Before we get too jittery, lets talk about how caffeine affects this process. We all have an enzyme called ATR that is involved in a couple things we’ve talked about. This enzyme is a kinase, meaning that it catalyzes transfer of a phosphate group from one molecule onto another. This might seem a bit inconsequential in the context of something as huge as cancer. This one transfer reaction, however, is a recognizable signal in the cell and is passed along and amplified. Eventually it triggers the action of enzymes tasked with repairing certain types of DNA damage, including that caused by UV-rays. The enzyme ATR also happens to be part of the division regulation “tools” that we talked about. It’s a kinase that performs its role as part of a cell division checkpoint, a time when activities in the cell determine if it will go on to divide, or kill itself in a process called apoptosis.
Caffeine binds to ATR and stops it from doing its job. This means that when some kinds of DNA-damage is detected, ATR does nothing (instead of transferring that all-important phosphate), the DNA is not repaired, and instead of replicating, the cell dies. Wait a second, this sounds like a bad thing; how does this prevent cancer? The problem with DNA repair enzymes is that for certain types of DNA damage, there is no way for them to ensure that the DNA is put back together exactly like it was before the damage. Sometimes these enzymes can only physically fix the break and hope that the sequence is repaired by luck, or that it was in a spot that didn’t matter much anyway. If this type of repair happens in an unlucky spot, like an oncogene, the repair makes DNA that looks physically okay, but the resultant mutation can have cancerous consequences. In these cases, NOT repairing the DNA effectively causes cellular suicide before the very first cancer cell can form.

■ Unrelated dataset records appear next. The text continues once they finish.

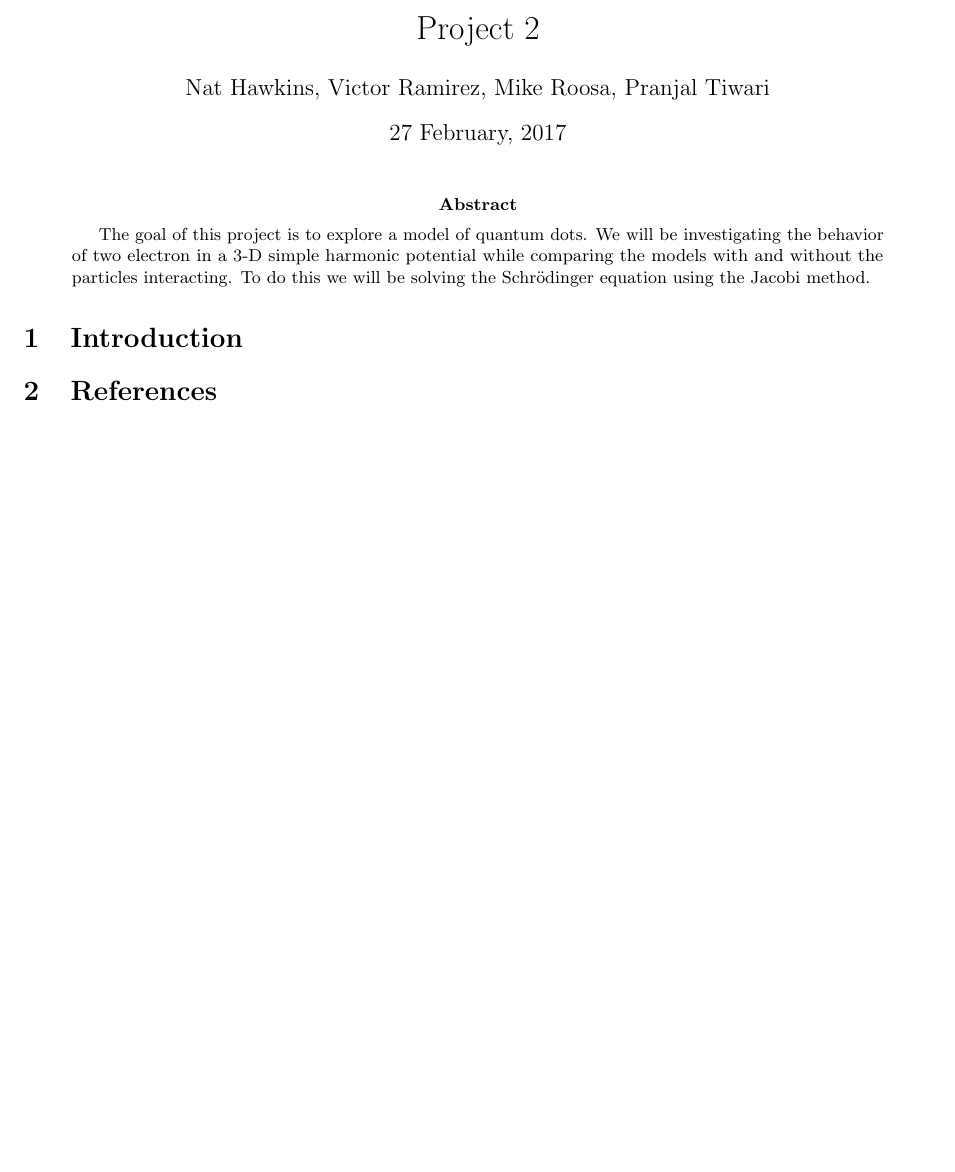
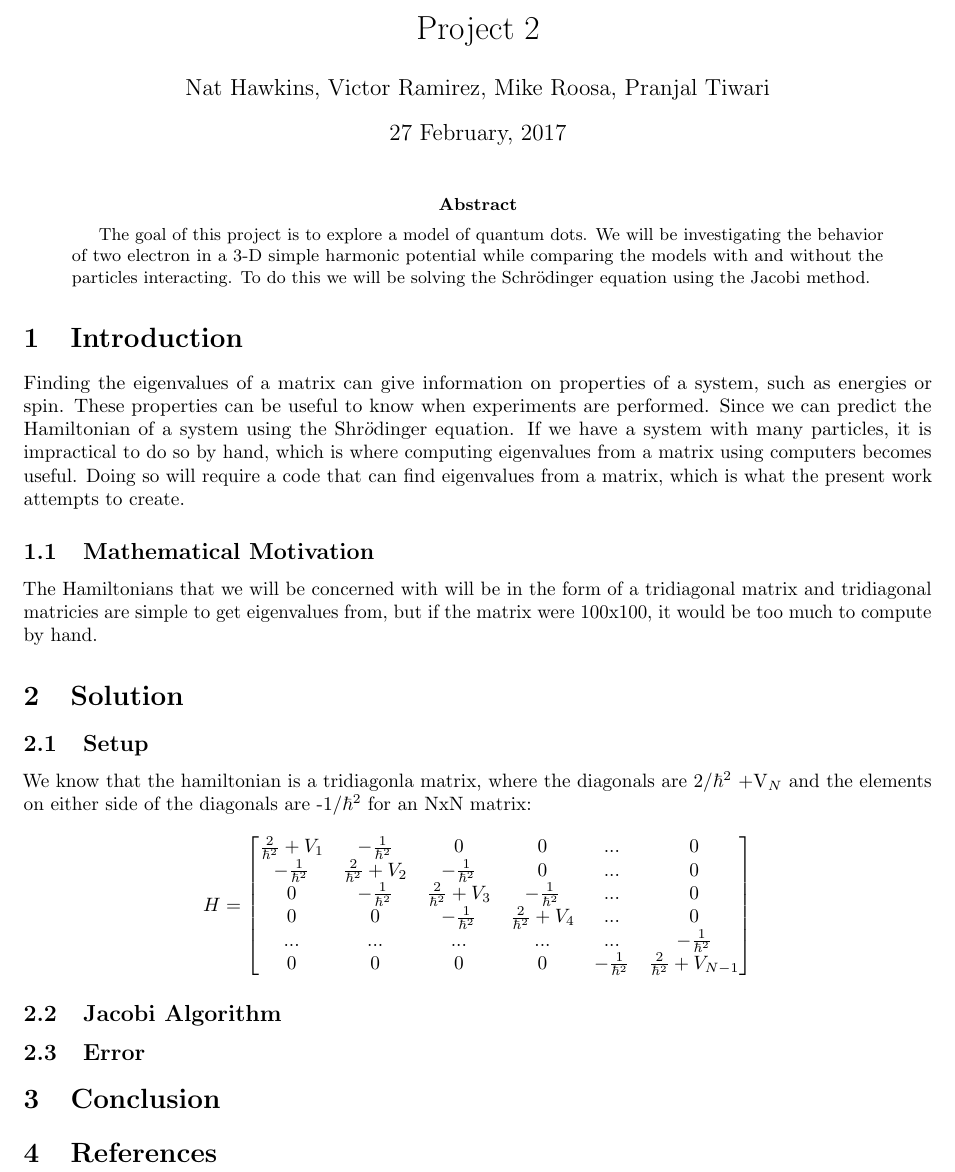
Before and after one commit to tiwarip1/PHY480MSU, a LaTeX paper (project2/report/project2_report.tex): part of the page, cut so that both start at the same text, the shorter picture padded with empty space. Compiled offline with pdfLaTeX.

Commit message:
added stuff in latex file

```diff
--- a/project2/report/project2_report.tex
+++ b/project2/report/project2_report.tex
@@ -10,6 +10,8 @@
 \usepackage{listings}
 \usepackage[top = 1in, bottom = 1in, right = 1in, left = 1in]{geometry}
 \usepackage[pdftex]{graphicx}
+\usepackage{epstopdf}
+\usepackage{inputenc}
 
 \begin{document}
 \maketitle
@@ -18,7 +20,34 @@
 	The goal of this project is to explore a model of quantum dots. We will be investigating the behavior of two electron in a 3-D simple harmonic potential while comparing the models with and without the particles interacting. To do this we will be solving the Schrödinger equation using the Jacobi method.
 	%some results to be added
 \end{abstract}
+
 \section{Introduction}
+Finding the eigenvalues of a matrix can give information on properties of a system, such as energies or spin. These properties can be useful to know when experiments are performed. Since we can predict the Hamiltonian of a system using the Shr$\ddot{o}$dinger equation. If we have a system with many particles, it is impractical to do so by hand, which is where computing eigenvalues from a matrix using computers becomes useful. Doing so will require a code that can find eigenvalues from a matrix, which is what the present work attempts to create.
+
+\subsection{Mathematical Motivation}
+The Hamiltonians that we will be concerned with will be in the form of a tridiagonal matrix and tridiagonal matricies are simple to get eigenvalues from, but if the matrix were 100x100, it would be too much to compute by hand.
+
+\section{Solution}
+\subsection{Setup}
+We know that the hamiltonian is a tridiagonla matrix, where the diagonals are 2/$\hbar^2$ +V$_N$ and the elements on either side of the diagonals are -1/$\hbar^2$ for an NxN matrix:
+\[
+H=\begin{bmatrix}
+\frac{2}{\hbar^2}+V_1 & -\frac{1}{\hbar^2}&0&0&...&0\\
+ -\frac{1}{\hbar^2}&\frac{2}{\hbar^2}+V_2& -\frac{1}{\hbar^2}&0&...&0\\
+0& -\frac{1}{\hbar^2}&\frac{2}{\hbar^2}+V_3& -\frac{1}{\hbar^2}&...&0\\
+0&0&-\frac{1}{\hbar^2}&\frac{2}{\hbar^2}+V_4&...&0\\
+...&...&...&...&...&-\frac{1}{\hbar^2}\\
+0&0&0&0& -\frac{1}{\hbar^2}&\frac{2}{\hbar^2}+V_{N-1}
+\end{bmatrix}
+\]
+
+
+\subsection{Jacobi Algorithm}
+
+\subsection{Error}
+
+\section{Conclusion}
+
 \section{References}
 
 %include article morten listed in the project description
```
Also changed, not shown: project2/report/project2_report.pdf, 1 other file.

Enzymes have a role in everything our bodies do, from detecting signals and passing messages, to constructing and repairing cellular components. Everything is controlled in a delicate balance, and often this control is itself achieved by enzymes. As this example illustrates, turning an enzyme “off” is an important component of cellular control mechanisms. Although our bodies have many built-in off switches, outside chemicals can also interact with our enzymes with ultimate results that can be difficult to predict. So next time you’re chowing down you can look at your food and ask, “Hey, what enzyme are you hooking up with?”